IF the last Kaiser Chiefs album, Education Education Education & War, was their protest album, the new one, Stay Together, is their relationship album.

Produced by Brian Higgins, who has worked with the likes of Girls Aloud, Pet Shop Boys and New Order, it's the sixth album from the band, and a change of direction. It's described as "spiky" and "surprisingly romantic".

"We generally tend to kick against what we did before; this time we thought we'd have a crack at love songs. It's not something we've really done before," says bassist Simon Rix.

Parachute, the first single from the album, released in the summer, was described by Ricky Wilson as "probably the first love song we’ve written since Ruby”.

Simon says Stay Together was more collaborative than previous albums. “We had no ideas, no focus. Songs were heavy or light, moody or bright and breezy," he says. "When Brian came he was like our sixth member, jamming with us and picking stuff out.

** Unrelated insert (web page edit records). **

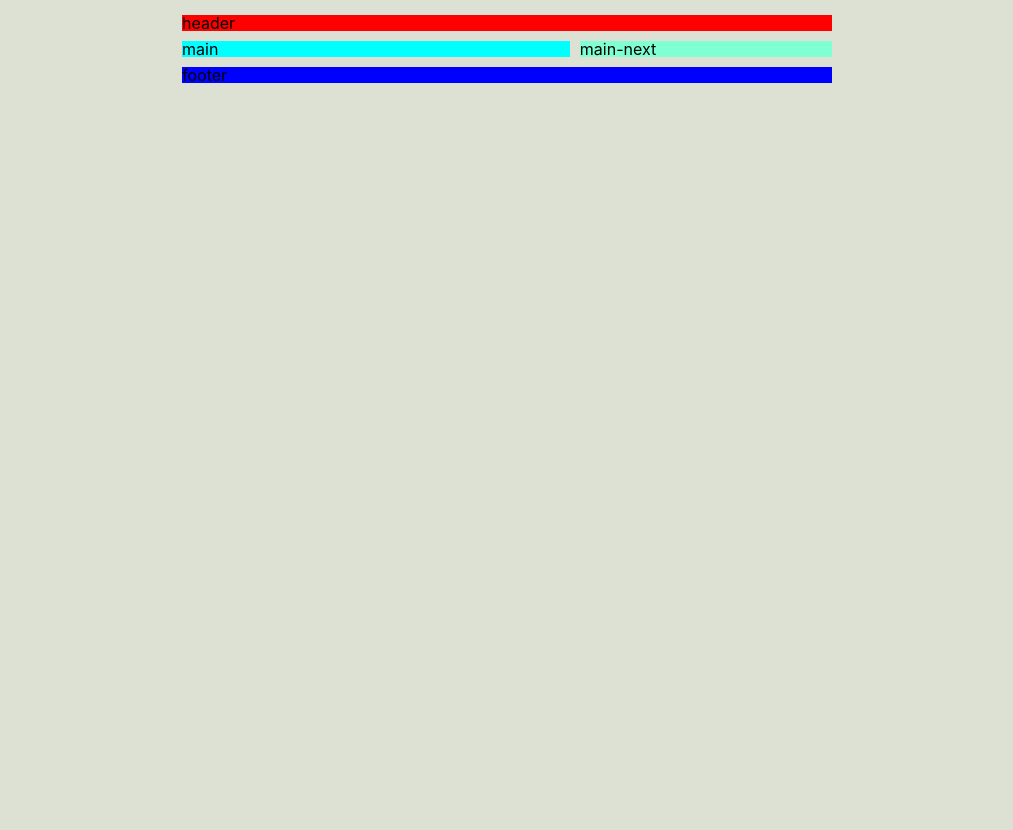
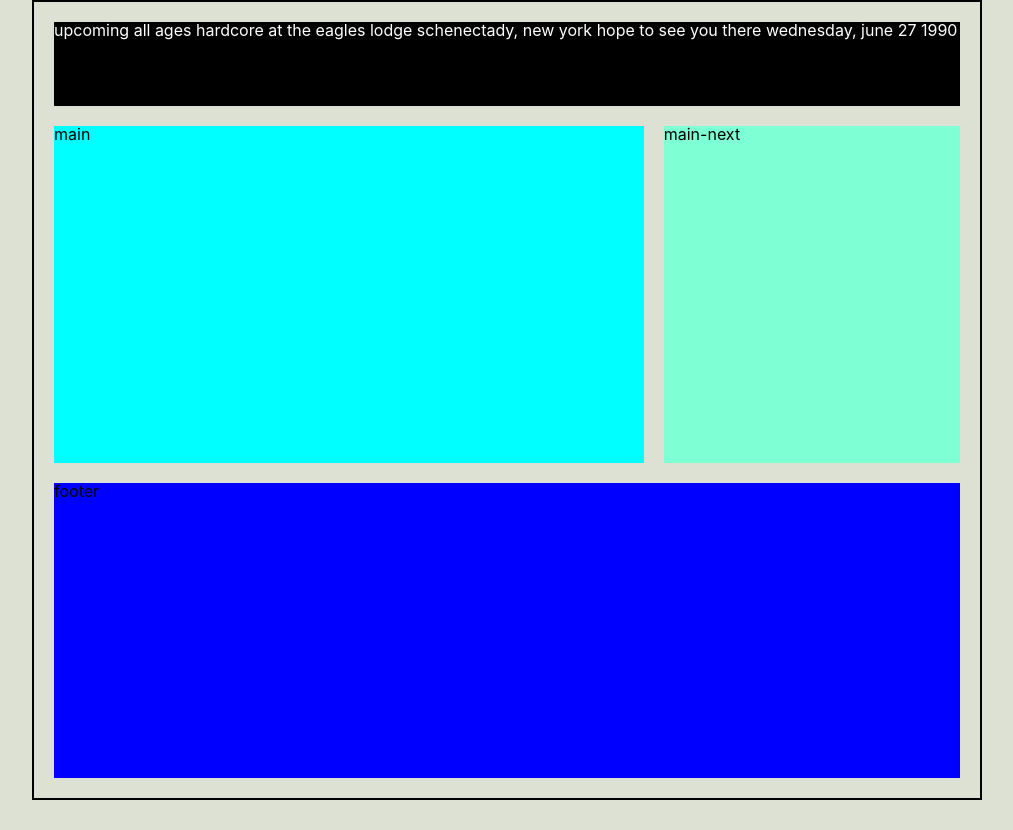
Before and after one commit to mijinB/challenge_css_layout, a plain HTML site: page index.html in a window 1280 px wide. Shown: the whole page, without its empty margins (133-1146 px from the left). After the commit the page ends 800 px from the top, so only its background shows below. Drawn offline with nearby package versions, Linux system fonts and the light colour scheme.

Commit message:
clone_ Bad Religion poster layout

```diff
--- a/index.html
+++ b/index.html
@@ -9,12 +9,16 @@
 </head>
 
 <body>
-  <div class="wrapper">
-    <header>header</header>
-    <div class="main">main</div>
-    <div class="main-next">main-next</div>
-    <footer>footer</footer>
-  </div>
+  <header>
+    <div class="grid">
+      <span class="header__text">upcoming all ages hardcore</span>
+      <span class="header__text">at the eagles lodge schenectady, new york</span>
+      <span class="header__text">hope to see you there wednesday, june 27 1990</span>
+    </div>
+  </header>
+  <div class="main">main</div>
+  <div class="main-next">main-next</div>
+  <footer>footer</footer>
   <!-- <div class="grid">
       <div class="grid__col">
         <span class="header">
--- a/style.css
+++ b/style.css
@@ -2,26 +2,28 @@
 
 body {
   background-color:#DDE1D4;
-  padding:15px;
+  padding:20px;
   font-family: -apple-system, BlinkMacSystemFont, 'Segoe UI', Roboto, Oxygen, Ubuntu, Cantarell, 'Open Sans', 'Helvetica Neue', sans-serif;
-  max-width: 650px;
+  max-width: 950px;
   width: 100%;
   height: 100vh;
   margin:0 auto;
-}
-
-.wrapper {
+  border: 2px solid black;
+  box-sizing: border-box;
   display: grid;
   grid-template-areas:
     "header header header"
     "main main main-next"
     "footer footer footer";
-  gap: 10px;
+  grid-template-columns: 1fr 1.5fr 1.3fr;
+  grid-template-rows: 1fr 4fr 3.5fr;
+  gap: 20px;
 }
 
 header {
   grid-area: header;
-  background-color: red;
+  background-color: black;
+  color: white;
 }
 
 .main {
```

"It was as if each song was a problem in need of a solution. Brian would continue and continue until he found the answer.” This was particularly true, he adds, on Parachute. “The song, as far as we were concerned, was finished. But it was a ballad. Nobody picked it as the first single but Brian was determined that it was a great song. Next thing you know he’s dug out some drum patterns I’d been working on for another song, and Parachute has suddenly got four-to-the-floor drums.”

It's an album built on foundations of traditional musicianship - hours of jamming, resulting in four solid days of music which Brian drew on throughout subsequent sessions. “It was like having a second brain: a hard drive of stuff you didn’t even realise was good,” Simon adds. “That’s the most jamming we’ve ever done. In some ways this is our most produced album, but at its heart it’s perhaps our most live one.”

The sense of spontaneity continued throughout the sessions. “It did our head in at times, but Higgins wanted everything to be last-minute,” Simon laughs. “Before each session he’d only send us ideas at the very last minute, because he wanted us to be instinctive.”

The video for new single Hole in My Soul was shot at Knockhill National Motorsports Centre in Scotland and sees the band racing in pimped-out Kaiser Chief liveried Honda Civic Type Rs. "I don't normally like doing videos, but that was cool," says Simon.

It has been 12 years since Kaiser Chiefs burst onto the music scene with Oh My God, kickstarting an impressive run of hits that includes I Predict A Riot, Everyday I Love You Less And Less, Never Miss A Beat and Number 1 single Ruby. Mercury-nominated debut album Employment propelled the band to three Brit Awards wins and its successor, Yours Truly, Angry Mob, went twice-platinum.

They remain solid, despite the departure of founding member Nick Hodgson. The band’s fifth album, Education, Education, Education and War became their first Number 1 in seven years, as well as their first Number One in New Zealand and the highest-charting of their career in the US.

"We've known each other for years and we're together all the time, but we still make each other laugh. There's a lot to be said for that," says Simon. "We don't take ourselves too seriously."

It was at St Mary's Secondary School in Menston that the seeds of Kaiser Chiefs were sown, with Simon, former drummer Nick Hodgson and keyboard player Nick 'Peanut' Baines.

As a child, Simon played drum and bass at Guiseley Music Centre, where his grandfather was once headteacher, and later joined his dad in a band. His grandparents ran a singing group in Yeadon. "Most kids at the music centre played flute but they let me be in a band, playing Hendrix covers. You need that encouragement," says Simon, 38, whose mother is a former deputy headteacher at St Joseph's College, Manningham.

"Quite a few of my family are far better musicians than me, but I was the only one 'stupid' enough to pursue the band thing."

* Kaiser Chiefs are touring next year and are at Leeds First Direct Arena on March 4, 2017. Call 0844 811 0051.